**Data:**
┌────────

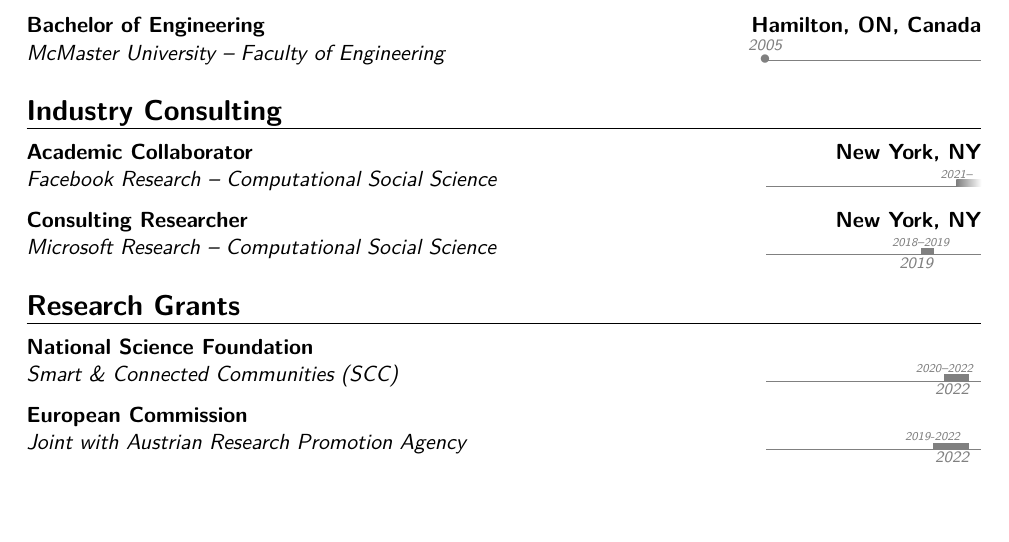
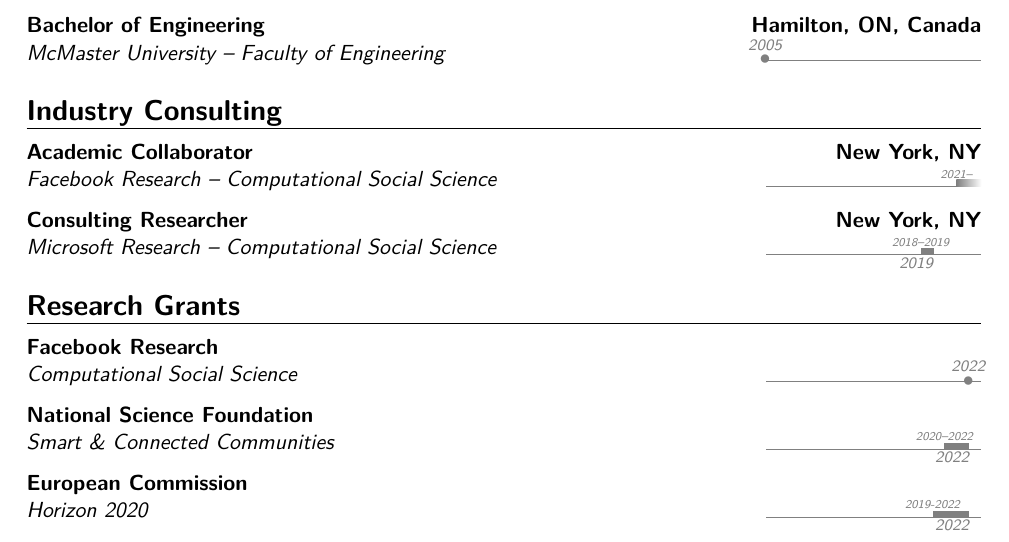
Before and after one commit to gburtch/gburtch.github.io, a LaTeX CV (files/Gordon_Burtch_CV/gb_cv.tex): part of page 1 of 19, cut so that both start at the same text, the shorter picture padded with empty space. Compiled offline with pdfLaTeX.

Commit message:
Updated cv.

```diff
--- a/files/Gordon_Burtch_CV/gb_cv.tex
+++ b/files/Gordon_Burtch_CV/gb_cv.tex
@@ -28,6 +28,7 @@
 \usepackage{lmodern}                                      % Latin Modern fonts
 \usepackage{textcomp}                                     % Supports many additional symbols
 \usepackage{color}                                        % Enables colored text
+\usepackage{eurosym}
 
 \moderncvstyle{banking}                             % style options are 'casual' (default), 'classic', 'oldstyle' and 'banking'
 \moderncvcolor{red}                               % color options 'blue' (default), 'orange', 'green', 'red', 'purple', 'gray' and 'black'
@@ -133,9 +134,10 @@
 \tllabelcventry[gray]{2018}{2019}{2018--2019}{Microsoft Research -- Computational Social Science}{Consulting Researcher}{New York, NY}{}{}
 
 \section{Research Grants}
-\tllabelcventry[gray]{2020}{2022}{2020--2022}{Smart \& Connected Communities (SCC)}{National Science Foundation}{}{}{}
-\tllabelcventry[gray]{2019}{2022}{2019-2022}{Joint with Austrian Research Promotion Agency}{European Commission}{}{}{}
+\tldatecventry[gray]{2022}{Computational Social Science}{Facebook Research}{}{}{}{}
+\tllabelcventry[gray]{2020}{2022}{2020--2022}{Smart \& Connected Communities}{National Science Foundation}{}{}{}
+\tllabelcventry[gray]{2019}{2022}{2019-2022}{Horizon 2020}{European Commission}{}{}{}
 \tllabelcventry[gray]{2018}{2020}{2018-2020}{Research Priorities Grant}{Marketing Science Institute}{}{}{}
-\tldatecventry[gray]{2018}{Computational Social Science}{Facebook Research}{}{}{}{}
+\tldatecventry[gray]{2018}{Computational Social Science}{Facebook Research }{}{}{}{}
 \tldatecventry[gray]{2018}{Digital Experience Research Award}{Adobe}{}{}{}
 \tldatecventry[gray]{2018}{Center for Transportation Studies}{University of Minnesota}{}{}{}{}
```
Also changed, not shown: files/Gordon_Burtch_CV/gb_cv.pdf, files/Gordon_Burtch_CV/gb_cv.tex (2 more changed lines), 4 other files.
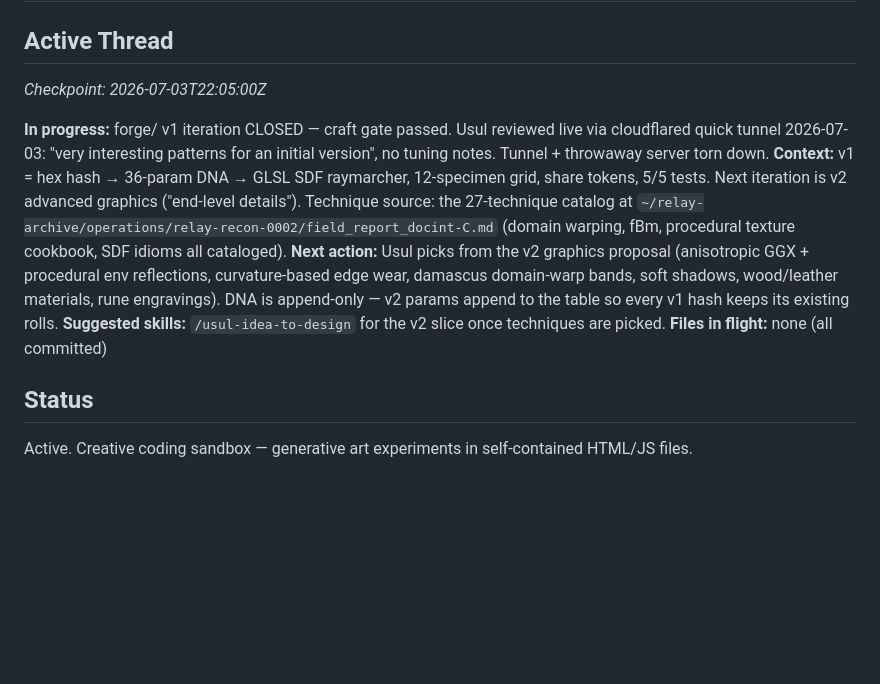
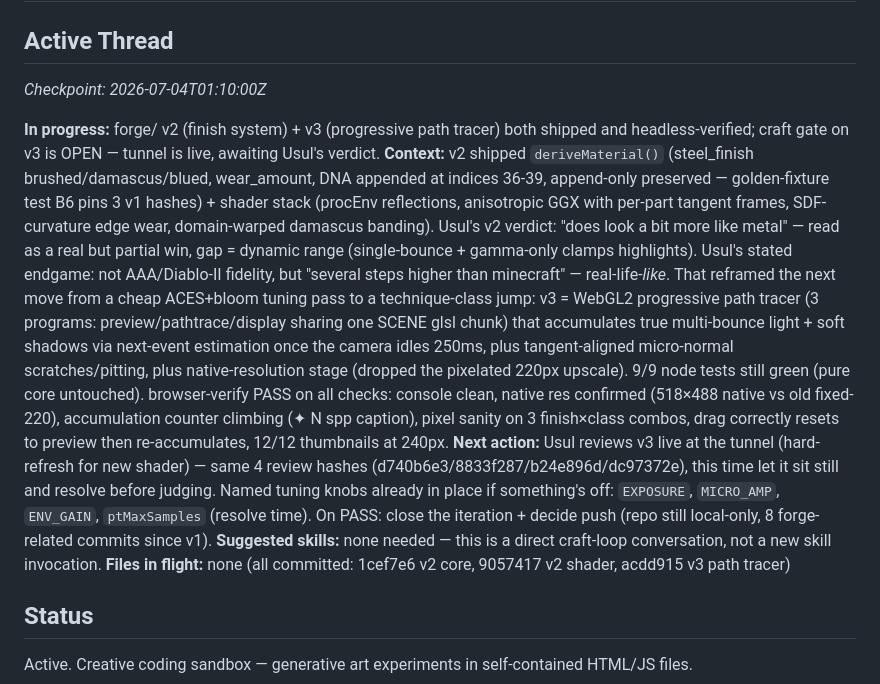
Before and after one commit to 552stilgar/sketches, a Markdown page: CAMPAIGN.md, the part around the change. GitHub-like rendering; blank space fills up the shorter version.

Commit message:
sketches: checkpoint — forge v3 path tracer shipped, craft gate open (usul-session save)
Co-Authored-By: Claude Fable 5 <noreply@anthropic.com>

```diff
--- a/CAMPAIGN.md
+++ b/CAMPAIGN.md
@@ -1,13 +1,13 @@
 # sketches — Campaign Log
 
 ## Active Thread
-_Checkpoint: 2026-07-03T22:05:00Z_
+_Checkpoint: 2026-07-04T01:10:00Z_
 
-**In progress:** forge/ v1 iteration CLOSED — craft gate passed. Usul reviewed live via cloudflared quick tunnel 2026-07-03: "very interesting patterns for an initial version", no tuning notes. Tunnel + throwaway server torn down.
-**Context:** v1 = hex hash → 36-param DNA → GLSL SDF raymarcher, 12-specimen grid, share tokens, 5/5 tests. Next iteration is v2 advanced graphics ("end-level details"). Technique source: the 27-technique catalog at `~/relay-archive/operations/relay-recon-0002/field_report_docint-C.md` (domain warping, fBm, procedural texture cookbook, SDF idioms all cataloged).
-**Next action:** Usul picks from the v2 graphics proposal (anisotropic GGX + procedural env reflections, curvature-based edge wear, damascus domain-warp bands, soft shadows, wood/leather materials, rune engravings). DNA is append-only — v2 params append to the table so every v1 hash keeps its existing rolls.
-**Suggested skills:** `/usul-idea-to-design` for the v2 slice once techniques are picked.
-**Files in flight:** none (all committed)
+**In progress:** forge/ v2 (finish system) + v3 (progressive path tracer) both shipped and headless-verified; craft gate on v3 is OPEN — tunnel is live, awaiting Usul's verdict.
+**Context:** v2 shipped `deriveMaterial()` (steel_finish brushed/damascus/blued, wear_amount, DNA appended at indices 36-39, append-only preserved — golden-fixture test B6 pins 3 v1 hashes) + shader stack (procEnv reflections, anisotropic GGX with per-part tangent frames, SDF-curvature edge wear, domain-warped damascus banding). Usul's v2 verdict: "does look a bit more like metal" — read as a real but partial win, gap = dynamic range (single-bounce + gamma-only clamps highlights). Usul's stated endgame: not AAA/Diablo-II fidelity, but "several steps higher than minecraft" — real-life-*like*. That reframed the next move from a cheap ACES+bloom tuning pass to a technique-class jump: v3 = WebGL2 progressive path tracer (3 programs: preview/pathtrace/display sharing one SCENE glsl chunk) that accumulates true multi-bounce light + soft shadows via next-event estimation once the camera idles 250ms, plus tangent-aligned micro-normal scratches/pitting, plus native-resolution stage (dropped the pixelated 220px upscale). 9/9 node tests still green (pure core untouched). browser-verify PASS on all checks: console clean, native res confirmed (518×488 native vs old fixed-220), accumulation counter climbing (✦ N spp caption), pixel sanity on 3 finish×class combos, drag correctly resets to preview then re-accumulates, 12/12 thumbnails at 240px.
+**Next action:** Usul reviews v3 live at the tunnel (hard-refresh for new shader) — same 4 review hashes (d740b6e3/8833f287/b24e896d/dc97372e), this time let it sit still and resolve before judging. Named tuning knobs already in place if something's off: `EXPOSURE`, `MICRO_AMP`, `ENV_GAIN`, `ptMaxSamples` (resolve time). On PASS: close the iteration + decide push (repo still local-only, 8 forge-related commits since v1).
+**Suggested skills:** none needed — this is a direct craft-loop conversation, not a new skill invocation.
+**Files in flight:** none (all committed: 1cef7e6 v2 core, 9057417 v2 shader, acdd915 v3 path tracer)
 
 ## Status
 Active. Creative coding sandbox — generative art experiments in self-contained HTML/JS files.
```
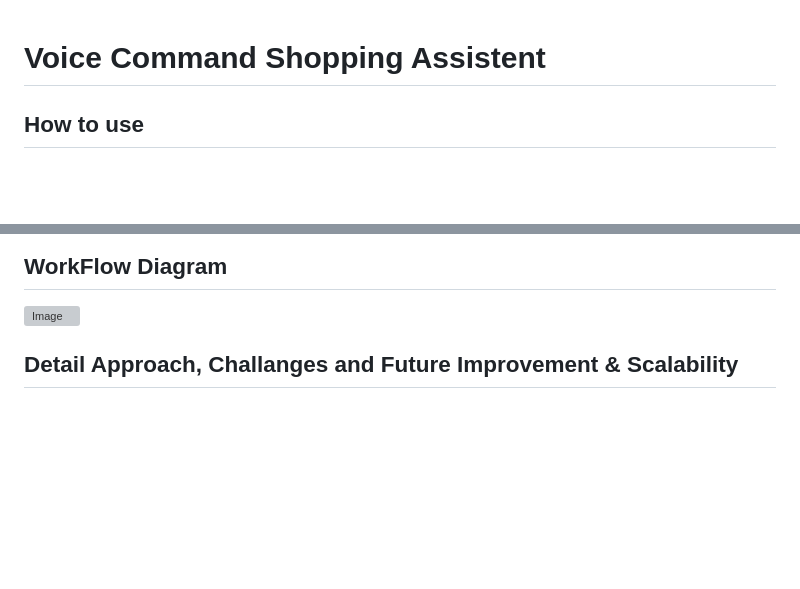
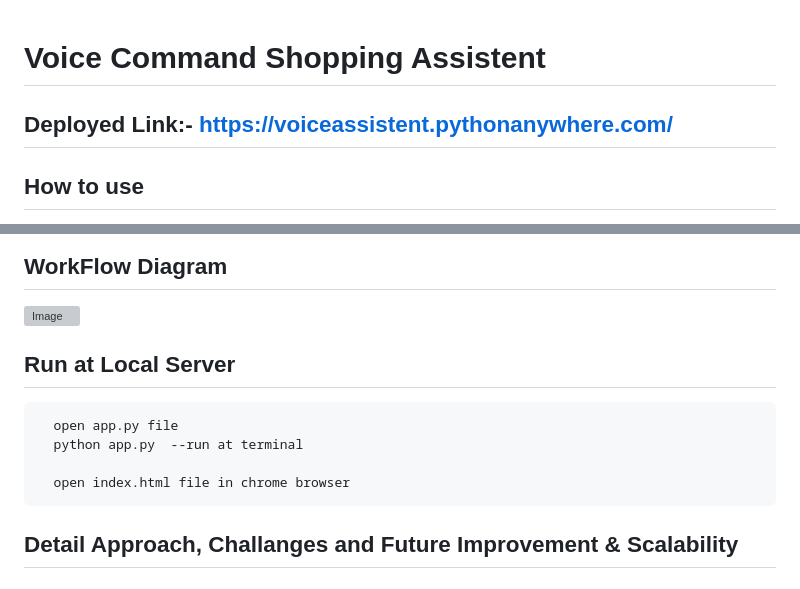
Before and after one commit to Ayushgupta208019/Voice-Command-Shopping, a Markdown page: README.md, 2 parts joined by grey strips. Drawn GitHub-style; blank space fills up the shorter version; grey boxes are pictures that could not be loaded.

```diff
--- a/README.md
+++ b/README.md
@@ -1,6 +1,6 @@
 # Voice Command Shopping Assistent
 
-
+## Deployed Link:- https://voiceassistent.pythonanywhere.com/
 
 ## How to use
 https://github.com/user-attachments/assets/0fb29b18-f9ea-4461-a184-4fc871c3d691
@@ -56,6 +56,12 @@ It helps users save time searching for products, as they can simply send a voice
 
 ## WorkFlow Diagram
 <img width="1622" height="851" alt="Image" src="https://github.com/user-attachments/assets/42c1fe05-2eea-427f-989e-1b3a0eeacf3a" />
+
+## Run at Local Server
+      open app.py file
+      python app.py  --run at terminal
+
+      open index.html file in chrome browser
 
 ## Detail Approach, Challanges and Future Improvement & Scalability
 
```
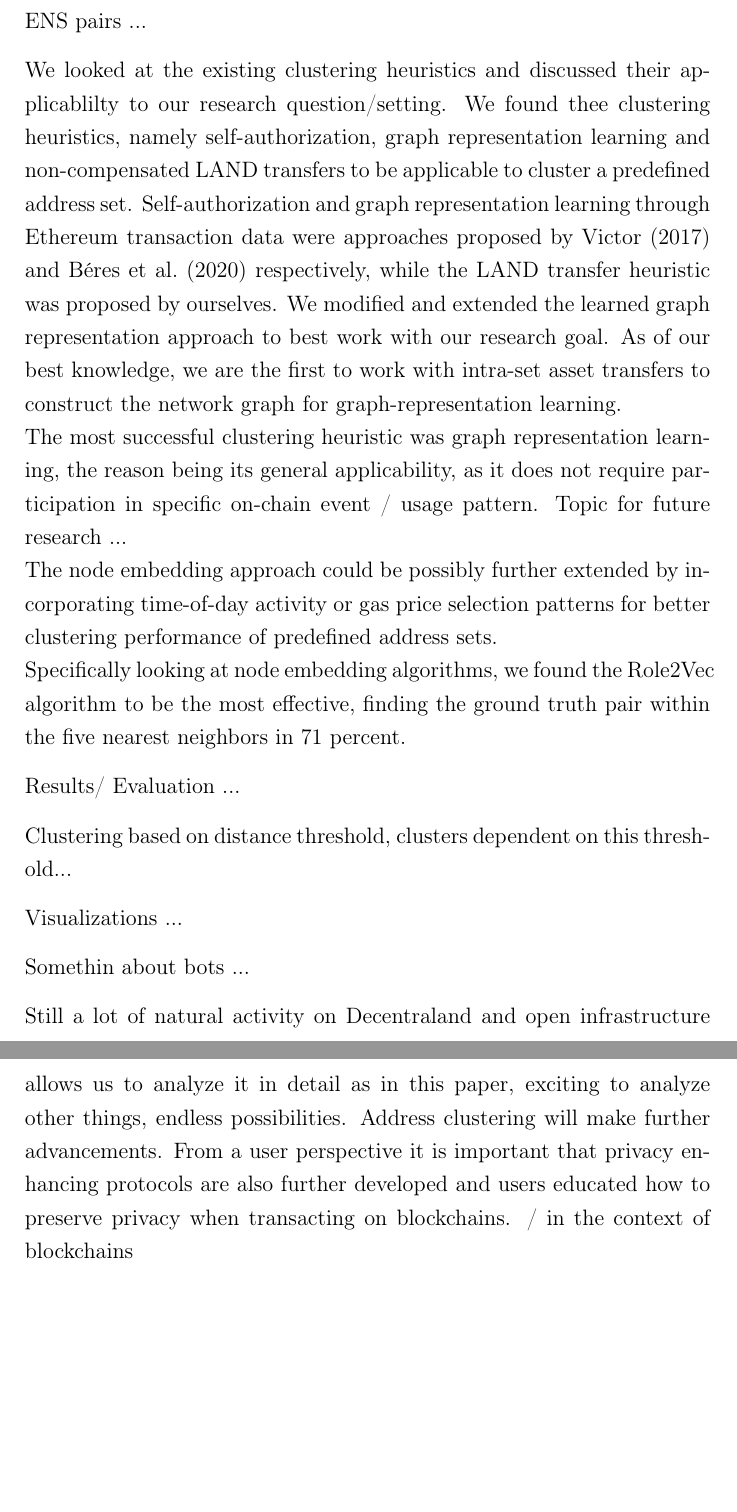
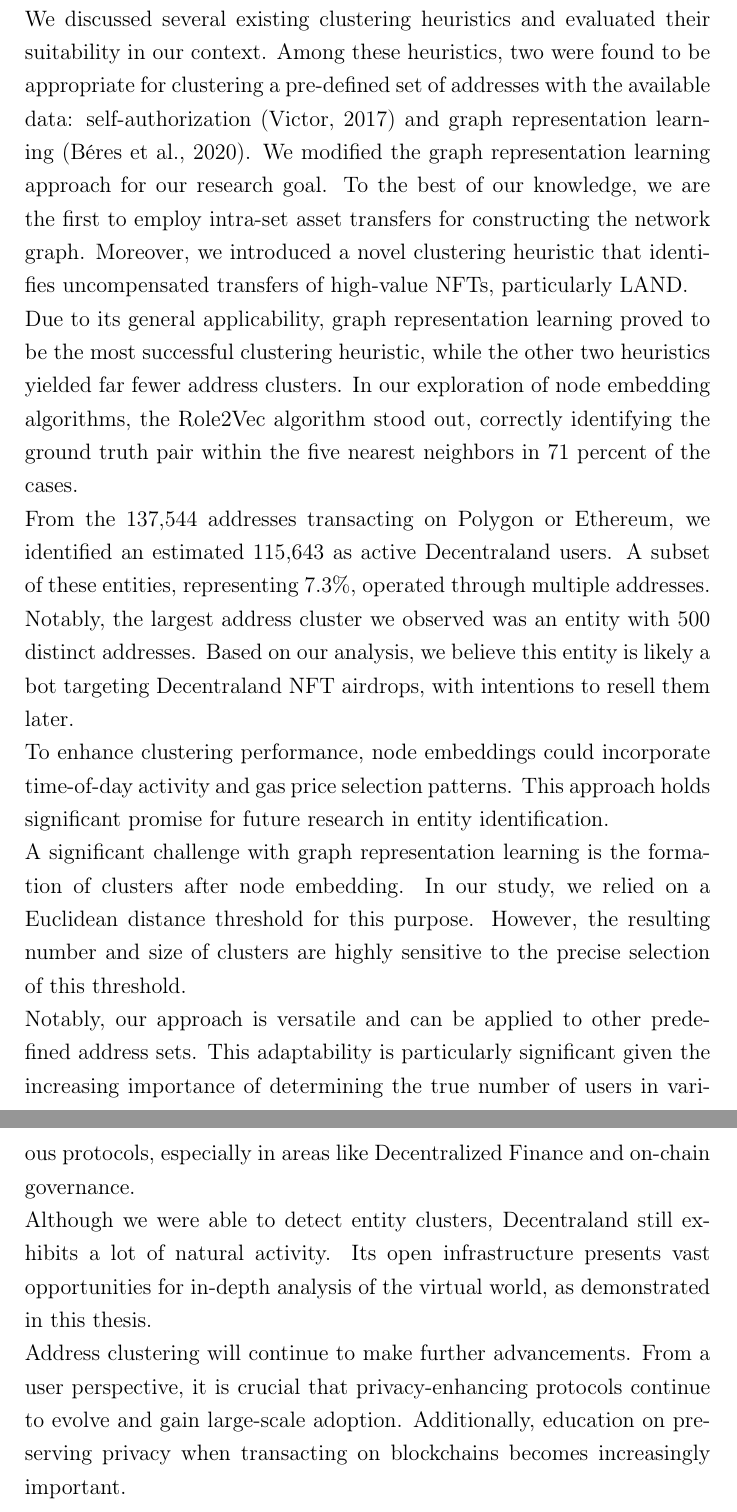
Before and after one commit to dariothuerkauf/address-clustering, a LaTeX document (paper.tex): two parts of pages 38 and 39 of 43, joined at a grey line, cut at the place of the change, the shorter picture padded with empty space. Compiled offline with pdfLaTeX.

Commit message:
Update conclusion

```diff
--- a/paper.tex
+++ b/paper.tex
@@ -604,35 +603,15 @@ After introducing various concepts needed to understand this complex topic, we e
+We discussed several existing clustering heuristics and evaluated their suitability in our context. Among these heuristics, two were found to be appropriate for clustering a pre-defined set of addresses with the available data: self-authorization \citep{FV:17} and graph representation learning \citep{Beres2020}. We modified the graph representation learning approach for our research goal. %to align with our research goals, this is the first attempt to utilize intra-set asset transfers in constructing the network graph
+To the best of our knowledge, we are the first to employ intra-set asset transfers for constructing the network graph. Moreover, we introduced a novel clustering heuristic that identifies uncompensated transfers of high-value NFTs, particularly LAND. \newline
+Due to its general applicability, graph representation learning proved to be the most successful clustering heuristic, while the other two heuristics yielded far fewer address clusters. In our exploration of node embedding algorithms, the Role2Vec algorithm stood out, correctly identifying the ground truth pair within the five nearest neighbors in 71 percent of the cases. \newline
+From the 137,544 addresses transacting on Polygon or Ethereum, we identified an estimated 115,643 as active Decentraland users. A subset of these entities, representing 7.3\%, operated through multiple addresses. Notably, the largest address cluster we observed was an entity with 500 distinct addresses. Based on our analysis, we believe this entity is likely a bot targeting Decentraland NFT airdrops, with intentions to resell them later. \newline
+To enhance clustering performance, node embeddings could incorporate time-of-day activity and gas price selection patterns. This approach holds significant promise for future research in entity identification. \newline
+A significant challenge with graph representation learning is the formation of clusters after node embedding. In our study, we relied on a Euclidean distance threshold for this purpose. However, the resulting number and size of clusters are highly sensitive to the precise selection of this threshold. \newline
+Notably, our approach is versatile and can be applied to other predefined address sets. This adaptability is particularly significant given the increasing importance of determining the true number of users in various protocols, especially in areas like Decentralized Finance and on-chain governance. \newline
+Although we were able to detect entity clusters, Decentraland still exhibits a lot of natural activity. Its open infrastructure presents vast opportunities for in-depth analysis of the virtual world, as demonstrated in this thesis. \newline
+Address clustering will continue to make further advancements. From a user perspective, it is crucial that privacy-enhancing protocols continue to evolve and gain large-scale adoption. Additionally, education on preserving privacy when transacting on blockchains becomes increasingly important.
 
-ENS pairs ...
-
-We looked at the existing clustering heuristics and discussed their applicablilty to our research question/setting.
-We found thee clustering heuristics, namely self-authorization, graph representation learning and non-compensated LAND transfers to be applicable to cluster a predefined address set. Self-authorization and graph representation learning through Ethereum transaction data were approaches proposed by \cite{FV:17} and \cite{Beres2020} respectively, while the LAND transfer heuristic was proposed by ourselves. We modified and extended the learned graph representation approach to best work with our research goal. As of our best knowledge, we are the first to work with intra-set asset transfers to construct the network graph for graph-representation learning.\newline
-The most successful clustering heuristic was graph representation learning, the reason being its general applicability, as it does not require participation in specific on-chain event / usage pattern. Topic for future research ... \newline
-The node embedding approach could be possibly further extended by incorporating time-of-day activity or gas price selection patterns for better clustering performance of predefined address sets. \newline
-Specifically looking at node embedding algorithms, we found the Role2Vec algorithm to be the most effective, finding the ground truth pair within the five nearest neighbors in 71 percent.
-
-Results/ Evaluation ...
-
-Clustering based on distance threshold, clusters dependent on this threshold...
-
-Visualizations ...
-
-Somethin about bots ...
-
-Still a lot of natural activity on Decentraland and open infrastructure allows us to analyze it in detail as in this paper, exciting to analyze other things, endless possibilities.
-Address clustering will  make further advancements. From a user perspective it is important that privacy enhancing protocols are also further developed and users educated how to preserve privacy when transacting on blockchains. / in the context of blockchains
-
-
-%1. Public blockchain -> all data available -> allows us to analyse it and find information
-%2. Clustering heuristics for account-based blockchains using on-chain data and on specific predefined address set
-%3. sehr vielversprechend
-%4. From the various methods Role2Vec best
-%5. Summarize Final results
-%6. For researchers -> extend this approach -> apply it to other address sets -> add activity patterns ->
-%7. Sth about bots
-
-
-%Clustering heuristics -> specific on-chain events, user patterns, graph representation learning
-%All blockchain transaction and token transfer data is publicly available. This allows us to apply various heuristics to cluster addresses belonging to the same entity by exploiting activity patterns.
+ %The major drawback of graph representation learning is the cluster formation after performing the node embedding. In our case, we utilize a Euclidean distance threshold for this task. However, the number of clusters and their size is very senstive to the exact choice of this threshold value. \newline
+%Address clustering will make further advancements. From a user perspective it is important that privacy enhancing protocols are also further developed and users educated how to preserve privacy when transacting on blockchains. / in the context of blockchains
 
 %%%%%%%%%%%%%%%%%%%%%%%%%%%%
 %%% Literaturverzeichnis %%%
```
Also changed, not shown: paper.tex (5 more changed lines).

└────────

**Exercise description:**
In the data above, find each line that uses the string "gray". Copy it.

**Task response:**
 \moderncvcolor{red}                               % color options 'blue' (default), 'orange', 'green', 'red', 'purple', 'gray' and 'black'
 \tllabelcventry[gray]{2018}{2019}{2018--2019}{Microsoft Research -- Computational Social Science}{Consulting Researcher}{New York, NY}{}{}
-\tllabelcventry[gray]{2020}{2022}{2020--2022}{Smart \& Connected Communities (SCC)}{National Science Foundation}{}{}{}
-\tllabelcventry[gray]{2019}{2022}{2019-2022}{Joint with Austrian Research Promotion Agency}{European Commission}{}{}{}
+\tldatecventry[gray]{2022}{Computational Social Science}{Facebook Research}{}{}{}{}
+\tllabelcventry[gray]{2020}{2022}{2020--2022}{Smart \& Connected Communities}{National Science Foundation}{}{}{}
+\tllabelcventry[gray]{2019}{2022}{2019-2022}{Horizon 2020}{European Commission}{}{}{}
 \tllabelcventry[gray]{2018}{2020}{2018-2020}{Research Priorities Grant}{Marketing Science Institute}{}{}{}
-\tldatecventry[gray]{2018}{Computational Social Science}{Facebook Research}{}{}{}{}
+\tldatecventry[gray]{2018}{Computational Social Science}{Facebook Research }{}{}{}{}
 \tldatecventry[gray]{2018}{Digital Experience Research Award}{Adobe}{}{}{}
 \tldatecventry[gray]{2018}{Center for Transportation Studies}{University of Minnesota}{}{}{}{}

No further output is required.